Rockford Peaches (1940–1954)
Rockford Peaches (1940–1954)
Championship women's baseball team.
For 12 years, played in the All-American Girls Baseball League (AAGBL, 1940–1954); won four AAGBL pennants (1945, 1948, 1949, and 1950).
In 1992, the glory days of the Rockford Peaches and the All-American Girls Baseball League (AAGBL) was revisited in the Penny Marshall film A League of Their Own, starring Geena Davis, Madonna, Rosie O'Donnell , and Tom Hanks as the burned-out baseball player who goads the Rockford, Illinois, team to several League pennants. Though it may have hedged a bit on accuracy, the movie brought back to life, however briefly, one of the great eras in American sports.
The Rockford Peaches were part of the AAGBL from its inception in 1943, and won four League championships in 12 years, all of them under the management of Bill Allington (played by Hanks), one of the more colorful characters in baseball. The team was at the bottom of the League standings in 1944, when Allington took over management duties. Having spent 20 years playing baseball in the minors, he had been coaching women's baseball since 1939 and had contributed some top players to the AAGBL. A no-nonsense manager who groomed his players in the basics of baseball, he turned the team around in a few short months.
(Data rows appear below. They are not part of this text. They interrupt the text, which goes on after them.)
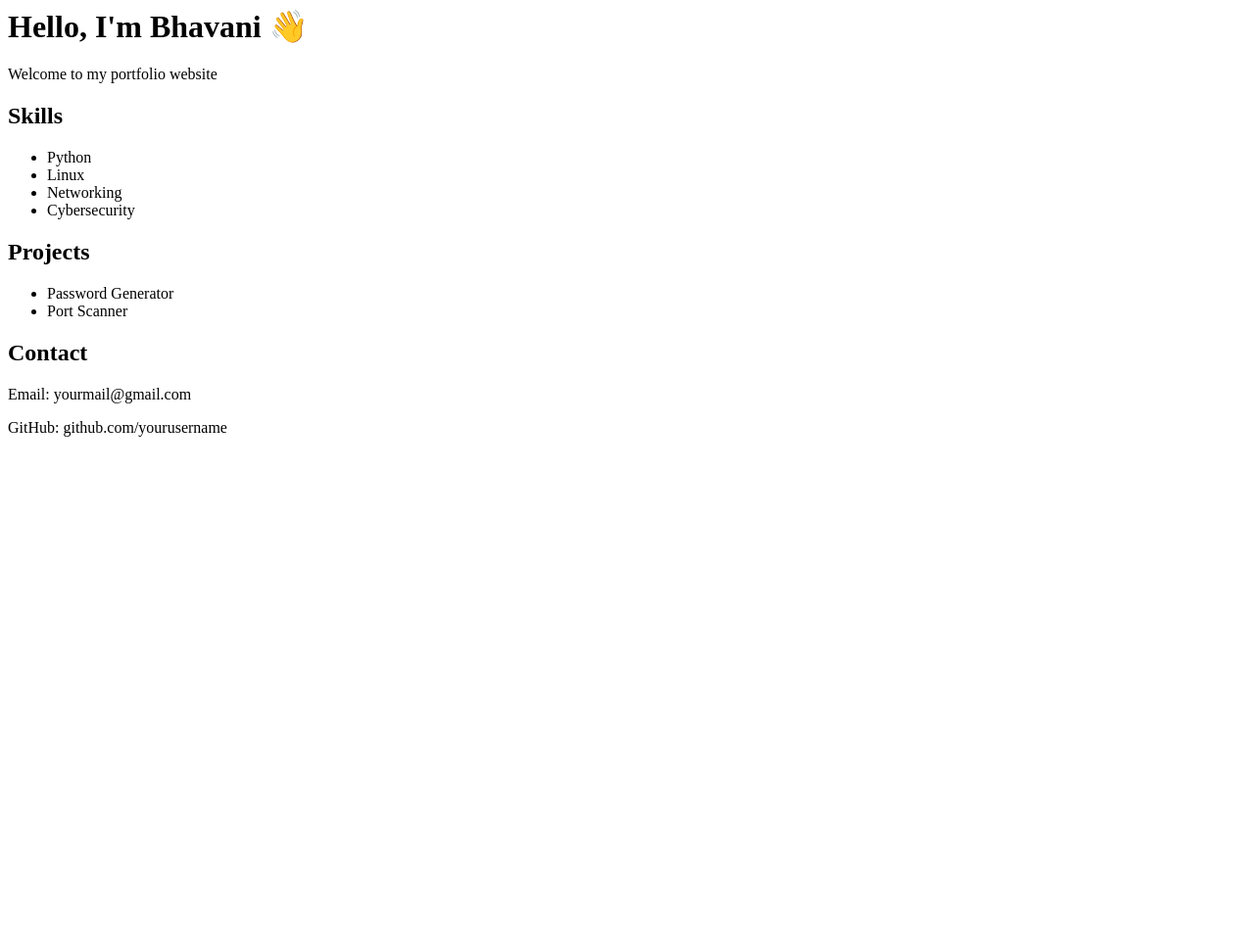
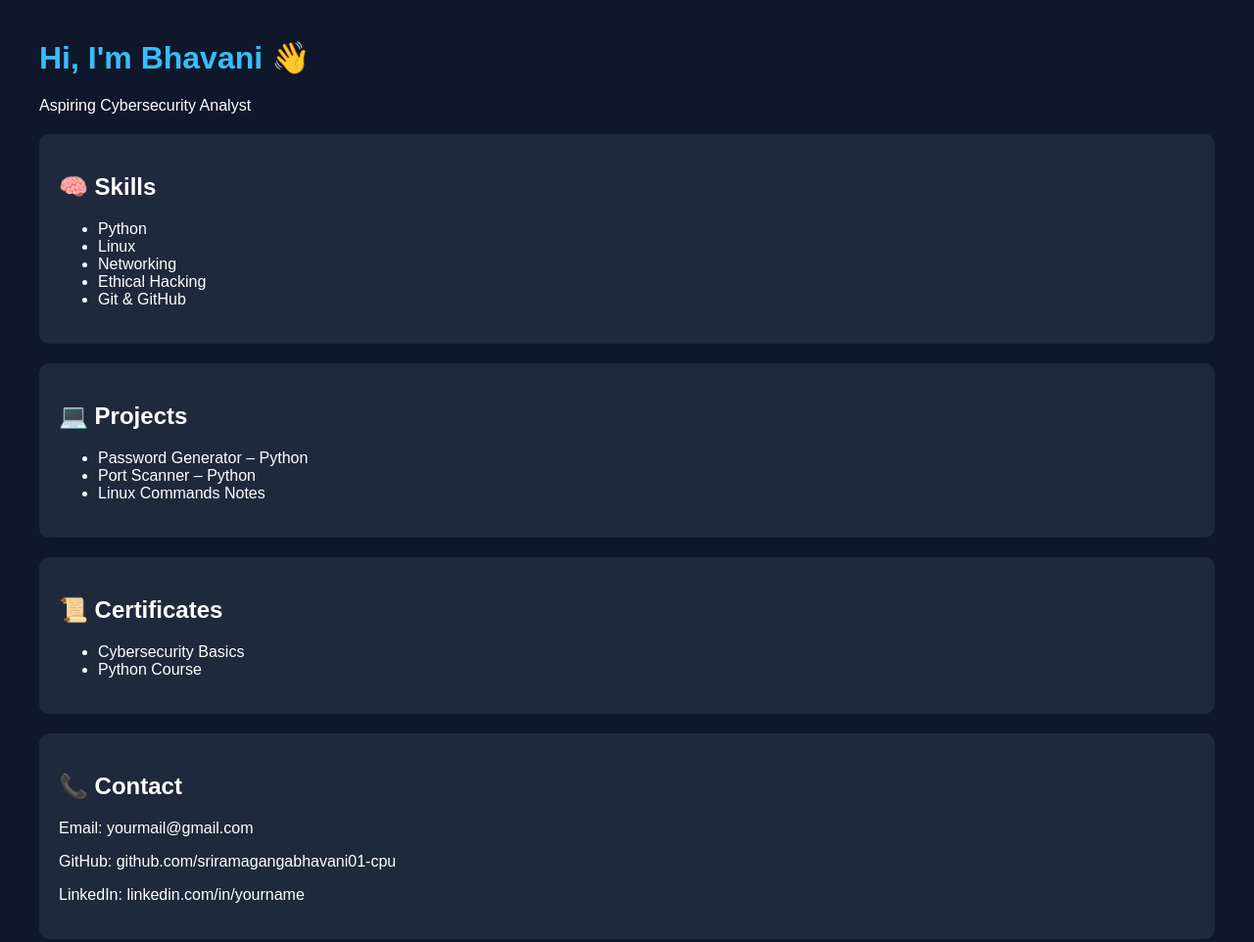
Before and after one commit to sriramagangabhavani01-cpu/sriramagangabhavani01-cpu.github.io, a plain HTML site: page index.html in a window 1280 px wide. Shown: the whole page at 98% size. Before the commit the page ends 800 px from the top, so only its background shows below. Drawn offline with Linux system fonts and the light colour scheme.

Commit message:
Update index.html

```diff
--- a/index.html
+++ b/index.html
@@ -1,20 +1,65 @@
-<h1>Hello, I'm Bhavani 👋</h1>
-<p>Welcome to my portfolio website</p>
+<!DOCTYPE html>
+<html>
+<head>
+<title>Bhavani | Cybersecurity Portfolio</title>
 
-<h2>Skills</h2>
+<style>
+body{
+font-family: Arial;
+background:#0f172a;
+color:white;
+margin:40px;
+}
+h1{color:#38bdf8;}
+.section{
+background:#1e293b;
+padding:20px;
+margin:20px 0;
+border-radius:10px;
+}
+a{color:#22c55e;}
+</style>
+
+</head>
+<body>
+
+<h1>Hi, I'm Bhavani 👋</h1>
+<p>Aspiring Cybersecurity Analyst</p>
+
+<div class="section">
+<h2>🧠 Skills</h2>
 <ul>
 <li>Python</li>
 <li>Linux</li>
 <li>Networking</li>
-<li>Cybersecurity</li>
+<li>Ethical Hacking</li>
+<li>Git & GitHub</li>
 </ul>
+</div>
 
-<h2>Projects</h2>
+<div class="section">
+<h2>💻 Projects</h2>
 <ul>
-<li>Password Generator</li>
-<li>Port Scanner</li>
+<li>Password Generator – Python</li>
+<li>Port Scanner – Python</li>
+<li>Linux Commands Notes</li>
 </ul>
+</div>
 
-<h2>Contact</h2>
+<div class="section">
+<h2>📜 Certificates</h2>
+<ul>
+<li>Cybersecurity Basics</li>
+<li>Python Course</li>
+</ul>
+</div>
+
+<div class="section">
+<h2>📞 Contact</h2>
 <p>Email: yourmail@gmail.com</p>
-<p>GitHub: github.com/yourusername</p>
+<p>GitHub: github.com/sriramagangabhavani01-cpu</p>
+<p>LinkedIn: linkedin.com/in/yourname</p>
+</div>
+
+</body>
+</html>
```
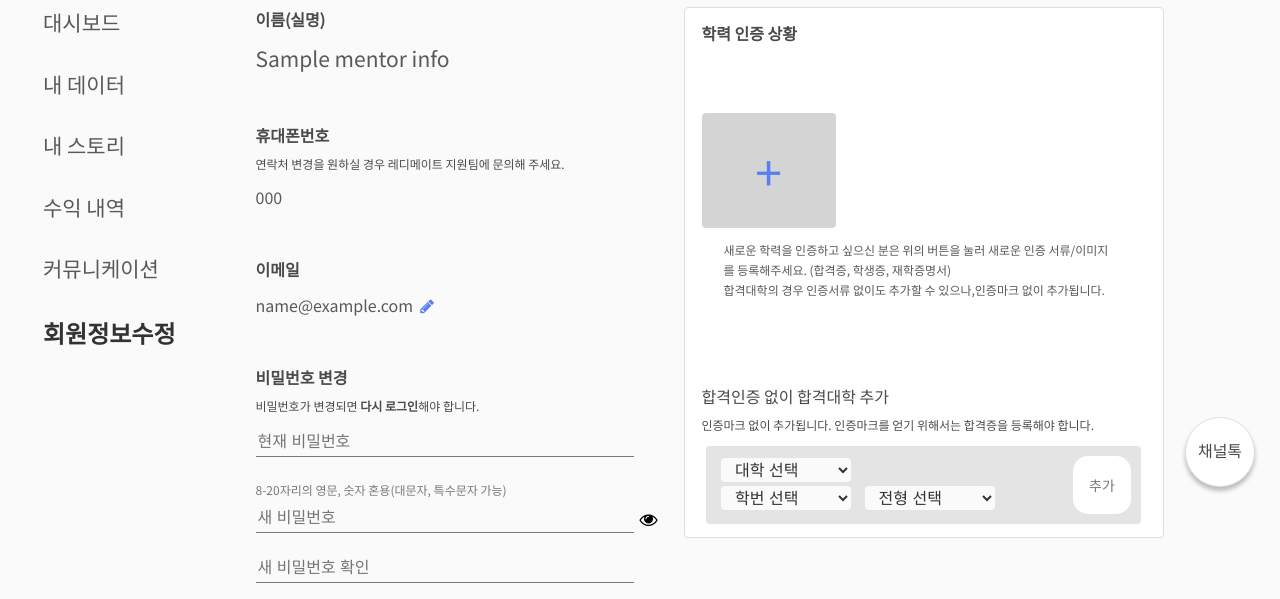
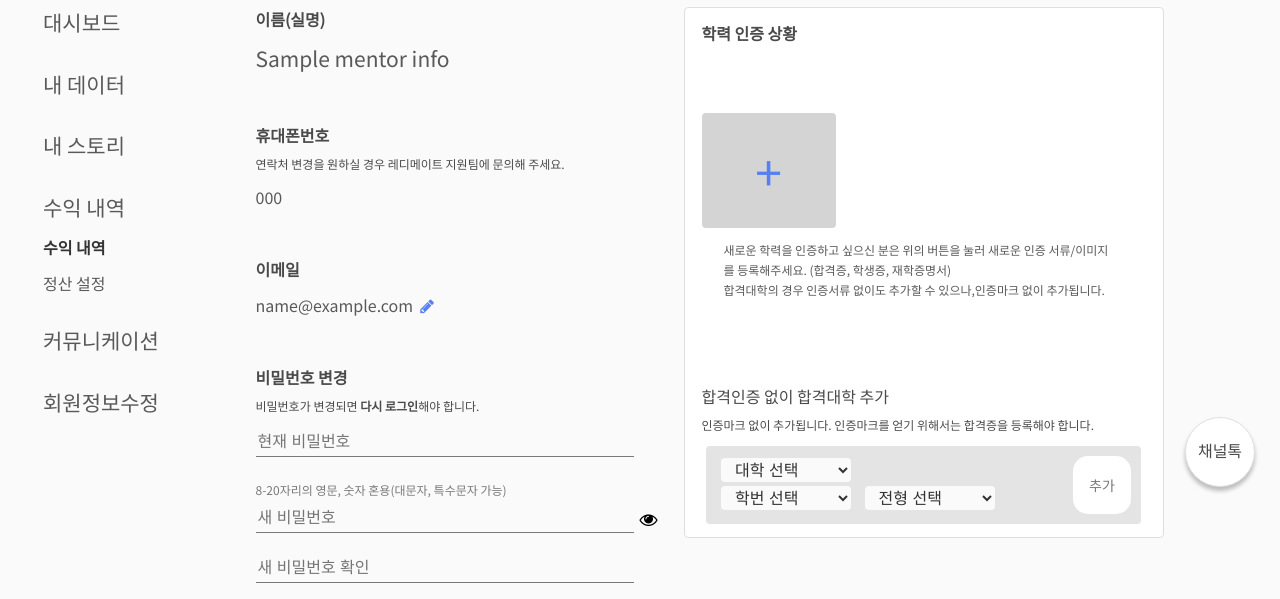
Before and after one commit to leeedward19963/Readymate, a Flask app: template templates/mentor_mypage_info.html in a window 1280 px wide. Shown: the part 287-886 px from the top of the page. Run offline with Flask 2, Linux system fonts and the light colour scheme; the template is opened without the code that fills it: most values are stand-ins (such as "Sample title", 1, 10 or a date in 2020); a database or web service that is not in the repository returns one stand-in record (values such as "Sample title"); data that the repository does not hold is empty; some libraries are stand-ins or nearby versions.

Commit message:
Update mentor_mypage_info.html

```diff
--- a/templates/mentor_mypage_info.html
+++ b/templates/mentor_mypage_info.html
@@ -711,15 +711,30 @@
     </div>
     <div style="display: flex;position: relative">
         <div style="width: 174px;margin-right: 40px">
-            <div onclick="" onmouseover="$('#head_4_1, #head_4_2').addClass('is-hidden');" id="head_1" class="head">대시보드</div>
-            <div onclick="" onmouseover="$('#head_4_1, #head_4_2').addClass('is-hidden');" id="head_2" class="head">내 데이터</div>
-            <div onclick="" onmouseover="$('#head_4_1, #head_4_2').addClass('is-hidden');" id="head_3" class="head">내 스토리</div>
-            <div onclick="" onmouseover="$('#head_4_1, #head_4_2').removeClass('is-hidden');" id="head_4" class="head">수익 내역</div>
-            <div onclick="" id="head_4_1" class="head is-hidden" style="font-size: 16px;margin-top: -18px">수익 내역</div>
-            <div onclick="" id="head_4_2" class="head is-hidden" style="font-size: 16px;margin-top: -18px">정산 설정</div>
-            <div onclick="" onmouseover="$('#head_4_1, #head_4_2').addClass('is-hidden');" id="head_5" class="head">커뮤니케이션</div>
-            <div onclick="" onmouseover="$('#head_4_1, #head_4_2').addClass('is-hidden');" id="head_6" class="head" style="font-weight: 700;color: #333333; font-size: 24px;margin-bottom: 70px">회원정보수정</div>
+            <div onclick="window.location.href='/mentor_mypage_dashboard/{{ mentor_info.number }}'" id="head_1" class="head">
+                대시보드
+            </div>
+            <div onclick="window.location.href='/mentor_mypage_mydata/{{ mentor_info.number }}'" id="head_2" class="head">
+                내 데이터
+            </div>
+            <div onclick="window.location.href='/mentor_mypage_mystory/{{ mentor_info.number }}'" id="head_3" class="head">
+                내 스토리
+            </div>
+            <div onclick="window.location.href='/mentor_mypage_profit/{{ mentor_info.number }}'" id="head_4" class="head">
+                수익 내역
+            </div>
+            <div onclick="window.location.href='/mentor_mypage_profit/{{ mentor_info.number }}'" id="head_4_2" class="head"
+                 style="font-size: 16px;margin-top: -18px;font-weight: 700;color: #333333;">수익 내역
+            </div>
+            <div onclick="window.location.href='/mentor_mypage_account/{{ mentor_info.number }}'" id="head_4_1" class="head" style="font-size: 16px;margin-top: -18px">정산 설정</div>
+            <div onclick="window.location.href='/mentor_mypage_communication/{{ mentor_info.number }}'" id="head_5" class="head">
+                커뮤니케이션
+            </div>
+            <div onclick="window.location.href='/mentor_mypage_info/{{ mentor_info.number }}'" id="head_6" class="head">
+                회원정보수정
+            </div>
         </div>
+
         <div style="width: 990px;display: flex">
             <div style="width: 378px;margin-right: 50px">
                 <p style="font-weight: 600;margin-bottom: 12px">이름(실명)</p>
```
In September 1944, 3,133 fans braved unseasonably cold weather at Beyer Stadium (dubbed the "Peach Orchard" by sports writers) to watch Rockford hurler Carolyn Morris pitch a 9–0 nohitter against the visiting Blue Sox. Fans were so excited that they thrust $1, $5, and even $10 bills at the players for particularly savvy plays, while the women in turn handed out autographed photos to the fans.
Allington demanded complete dedication from his players, who included stars like Dorothy Kamenshek and Rose Gacioch . Although he drilled his players mercilessly and frequently was bitingly sarcastic, he also looked after them like a mother hen. When Dorothy Wiltse was playing for the Minneapolis
Millerettes and Allington was with the Peaches, she fell in the dugout and broke her coccyx bone, although she was unaware of the injury at the time. Allington noticed that something was wrong when she took the mound to pitch, and he saw to it that she was taken to a hospital. Gacioch recalls that when she began slowing down in right field, Allington turned her into a pitcher, benefiting the team, but also prolonging her career. "There's not so much ground to cover when you pitch," he told her.
The Rockford team hit their zenith in 1945, with a roster that included Jo Lenard, Kay Rohrer, Dottie Green, Betty Carveth, Helen Filarski , Dottie Kamenshek, Irene Kotowicz, Alva Jo Fisher, Millie Deegan, Olive Little, Dottie Ferguson, Jean Cione , Carolyn Morris, Rose Gacioch, and Snookie Harrell . They won their first League championship that year and were rewarded with a swelling fan base. The newspapers reported their games on the front page of the sports section, along with articles on major-league games. The Peaches won a second and third championship in 1948 and in 1949, although by that time attendance had already begun to decline.
In 1950, the Rockford Peaches went after their fourth championship, minus a few of their star players. (Rohrer left to play softball, Little retired to start a family, and Lenard, Deegan, and Cione had been traded.) Even fewer fans were in attendance, although those who showed were as enthusiastic as ever, jeering at the buses bringing rivals into town, and raising money to help out injured catcher Ruth Richard , who was confined to a leg cast for several months.
In 1951 and 1952, the Peaches lost the series championships to the South Bend Blue Sox. At the end of the '52 season, Allington left the team to manage elsewhere, possibly due to a salary dispute. Under new manager Johnny Rawlings, the team continued its decline. By June 1954, during the AAGBL's last year, they had slipped to last place in the league, which was down to only five teams. Often, less than 100 fans were on hand to watch the team play. "It was the same all around the Midwest," writes Barbara Gregorich , "as people turned to new recreational opportunities, bought new cars and drove them on newly constructed expressways to bigger cities, or sat home and watched television…. The All-American Girls Baseball League died while people were looking the other way."
Gregorich, Barbara. Women at Play: The Story of Women in Baseball. NY: Harcourt Brace, 1993.
Barbara Morgan , Melrose, Massachusetts